You see ― I’m already putting it into practice.
No abiding (at the surface level)
If it’s worthwhile, it’s worthwhile. In such a case, abiding is not gentle but weak. [see: “Weak, Hard, Strong, Gentle“]
Also, showing that you will not simply abide is an invitation in its own right. It’s clear and door-opening communication that you find it worthwhile.
You may already feel that with ‘invite,’ I don’t mean just being nice. It’s also not harassing someone by invitations on and on. Please don’t try to manipulate.
To profoundly invite means to try to understand the other, overlap, and search for a more profound level upon which you can learn something new ― preferably also about yourself.
That way, also after some failure to find access, you can start with a new invitation. Whether it works this time or not, at least you’ve made some progress.
Form vs. intention
An invitation is not necessarily friendly at the surface. Also, to be friendly to the total person doesn’t necessarily mean being friendly to a mere-ego. To a person with substantial inner dissociation, the contrary may be the case. [see: “Inner Friend or Foe?“]
For instance, in Zen meditation, this can show itself so intensely that it appears crude and rude. You’re sitting there, and someone with a stick comes and hits you ― at your invitation, but still. Yet, good meditation is about being friendly above anything else. [see: “Meditation = Being Friendly“]
An invitation may take the form of a fight
This means fighting-for, not against.
For instance, a coach can fight for the well-being of his coachee. He may invite the coachee to do the same. Even so, the difference with fighting-against may be subtle. Wisdom is involved in making a clear distinction. Part of this lies in patience and deep listening ― never abiding. [see: “Deep Listening“]
This is a universe of autosuggestion, being profoundly inviting. [see: “Freedom + Direction = Invitation“]
The coachee is accepted as he is, as a total person, including his conscious wish to change. As this ideal can never be accomplished, it is a direction, something to strive for without frustration. [see: “Delayed Gratification, No Frustration“]
Encountering clear resistance, you may try to understand this also ― not thinking too rashly that you do. There may be quite some depth involved and intermingled associations.

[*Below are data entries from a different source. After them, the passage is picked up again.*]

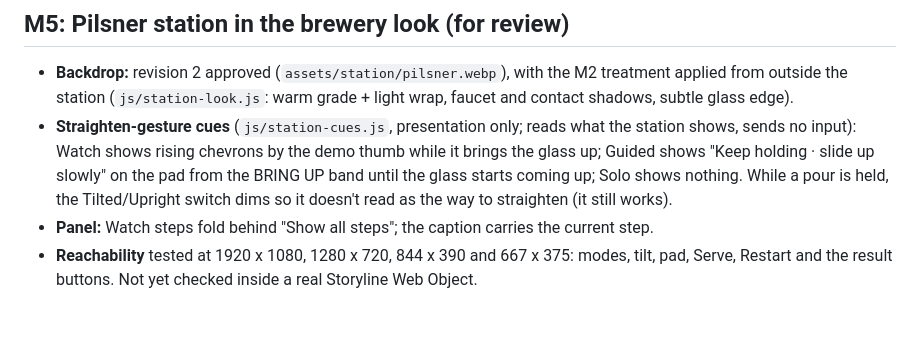
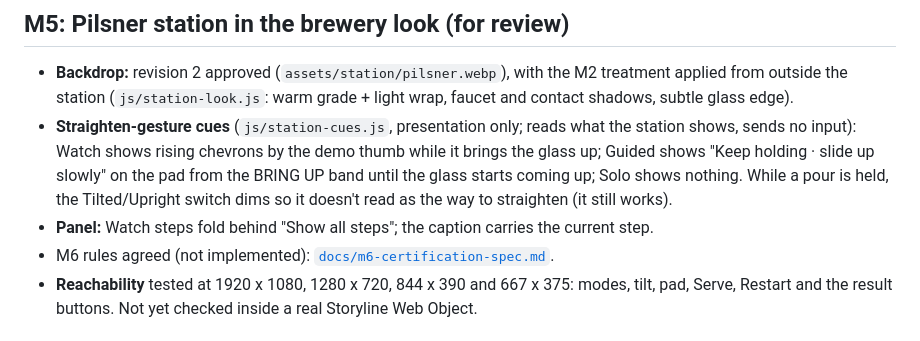
Before and after one commit to mcroney531-ctrl/perfect-pour, a Markdown page: README.md, the part around the change. Drawn GitHub-style.

Commit message:
Record the agreed M6 certification rules (implementation on hold)
Co-Authored-By: Claude Opus 5.5 <noreply@anthropic.com>
Claude-Session: https://claude.ai/code/session_015ZkLHiwjAQ1ocskLp6ToQ8

```diff
--- a/README.md
+++ b/README.md
@@ -210,6 +210,7 @@ pixel-parity checks across refactors.
   dims so it doesn't read as the way to straighten (it still works).
 - **Panel:** Watch steps fold behind "Show all steps"; the caption carries
   the current step.
+- M6 rules agreed (not implemented): [`docs/m6-certification-spec.md`](docs/m6-certification-spec.md).
 - **Reachability** tested at 1920 x 1080, 1280 x 720, 844 x 390 and 667 x 375:
   modes, tilt, pad, Serve, Restart and the result buttons. Not yet checked
   inside a real Storyline Web Object.
```
Also changed, not shown: docs/m6-certification-spec.md (added, +43 -0 lines).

In other words, sticky spaghetti. You may think you draw at one spaghetto, but you have the whole plate following behind it. That might be too much to handle.

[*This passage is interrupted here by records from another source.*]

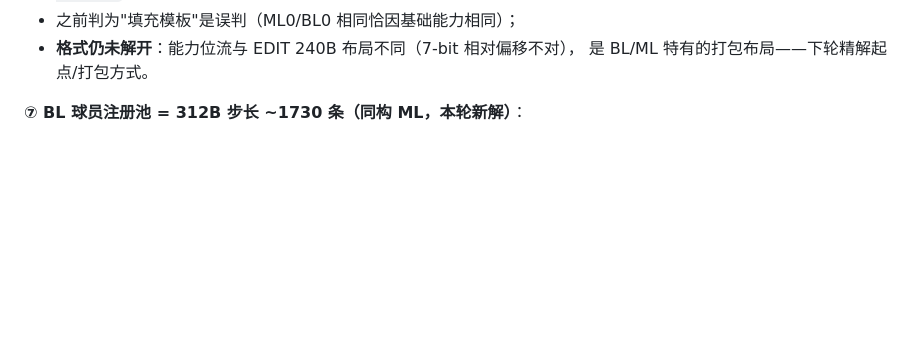
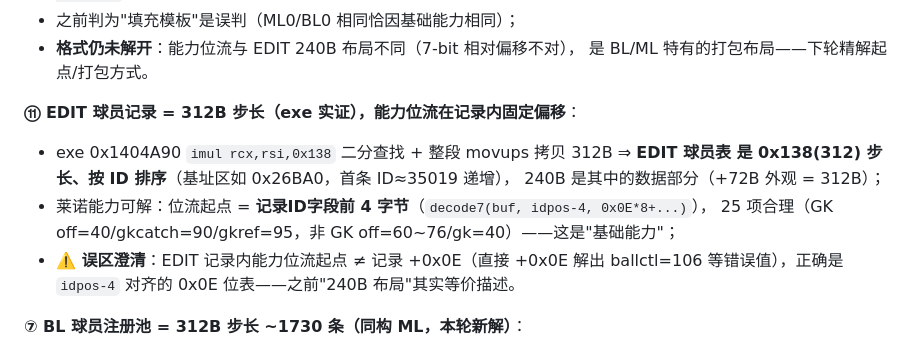
Before and after one commit to leo-grayrat/pes-file-reader, a Markdown page: docs/exe-save-layout.md, the part around the change. Rendered like a GitHub page; blank space fills up the shorter version.

Commit message:
docs: EDIT player records are 312B stride (0x1404A90), ability bitstream at idpos-4 alignment; clarify 240B equivalence

```diff
--- a/docs/exe-save-layout.md
+++ b/docs/exe-save-layout.md
@@ -1752,6 +1752,15 @@ ecx = +0x2D 现值 − 模式位
 - 之前判为"填充模板"是误判（ML0/BL0 相同恰因基础能力相同）；
 - **格式仍未解开**：能力位流与 EDIT 240B 布局不同（7-bit 相对偏移不对），
   是 BL/ML 特有的打包布局——下轮精解起点/打包方式。
+
+**⑪ EDIT 球员记录 = 312B 步长（exe 实证），能力位流在记录内固定偏移**：
+- exe 0x1404A90 `imul rcx,rsi,0x138` 二分查找 + 整段 movups 拷贝 312B ⇒ **EDIT 球员表
+  是 0x138(312) 步长、按 ID 排序**（基址区如 0x26BA0，首条 ID≈35019 递增），
+  240B 是其中的数据部分（+72B 外观 = 312B）；
+- 莱诺能力可解：位流起点 = **记录ID字段前 4 字节**（`decode7(buf, idpos-4, 0x0E*8+...)`），
+  25 项合理（GK off=40/gkcatch=90/gkref=95，非 GK off=60~76/gk=40）——这是"基础能力"；
+- **⚠️ 误区澄清**：EDIT 记录内能力位流起点 ≠ 记录 +0x0E（直接 +0x0E 解出 ballctl=106
+  等错误值），正确是 `idpos-4` 对齐的 0x0E 位表——之前"240B 布局"其实等价描述。
 
 **⑦ BL 球员注册池 = 312B 步长 ~1730 条（同构 ML，本轮新解）**：
 - ML 312B 库 @0xC80410、BL @0xC803E0（仅差 0x30），各含 **1725/1738 条**有效记录
```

It’s better to try to listen and learn, learn and listen until you need some feedback through the next invitation.
Resistance may hide during a fight. It only diminishes by itself.

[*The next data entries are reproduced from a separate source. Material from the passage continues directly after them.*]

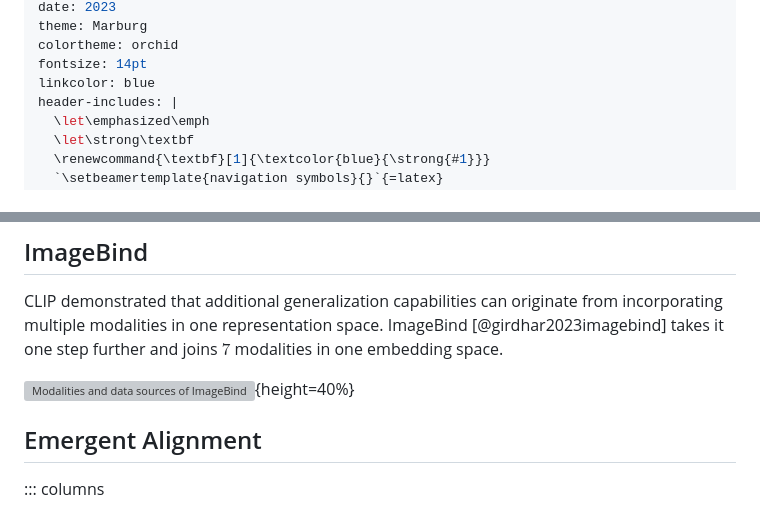
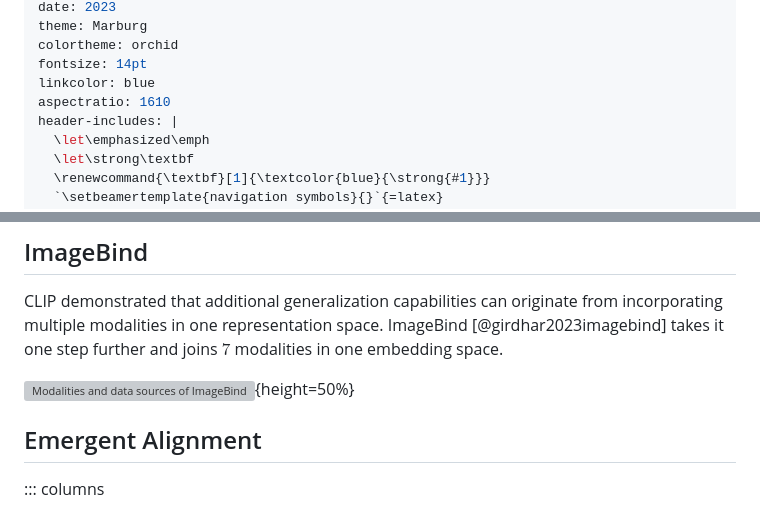
Before and after one commit to elte-nlp/elte-nlp-course, a Markdown page: lecture_source/nlp_22-contrastive.md, 2 parts joined by grey strips. GitHub-like rendering; grey boxes are pictures that could not be loaded.

```diff
--- a/lecture_source/nlp_22-contrastive.md
+++ b/lecture_source/nlp_22-contrastive.md
@@ -8,6 +8,7 @@ theme: Marburg
 colortheme: orchid
 fontsize: 14pt
 linkcolor: blue
+aspectratio: 1610
 header-includes: |
   \let\emphasized\emph
   \let\strong\textbf
@@ -329,7 +330,7 @@ Other use-cases include:
 CLIP demonstrated that additional generalization capabilities can originate from incorporating multiple modalities in one representation space.
 ImageBind [@girdhar2023imagebind] takes it one step further and joins $7$ modalities in one embedding space.
 
-![Modalities and data sources of ImageBind [@girdhar2023imagebind]](figures/imagebind_sources.png){height=40%}
+![Modalities and data sources of ImageBind [@girdhar2023imagebind]](figures/imagebind_sources.png){height=50%}
 
 ## Emergent Alignment
 ::: columns
```
Also changed, not shown: other parts of lecture_source/nlp_22-contrastive.md (+11 -11 lines), lecture_source/figures/coca_applications.png (added), lecture_source/figures/coca_usecases.png (deleted).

It can be a lot of hard work.
But we aren’t afraid of that, are we?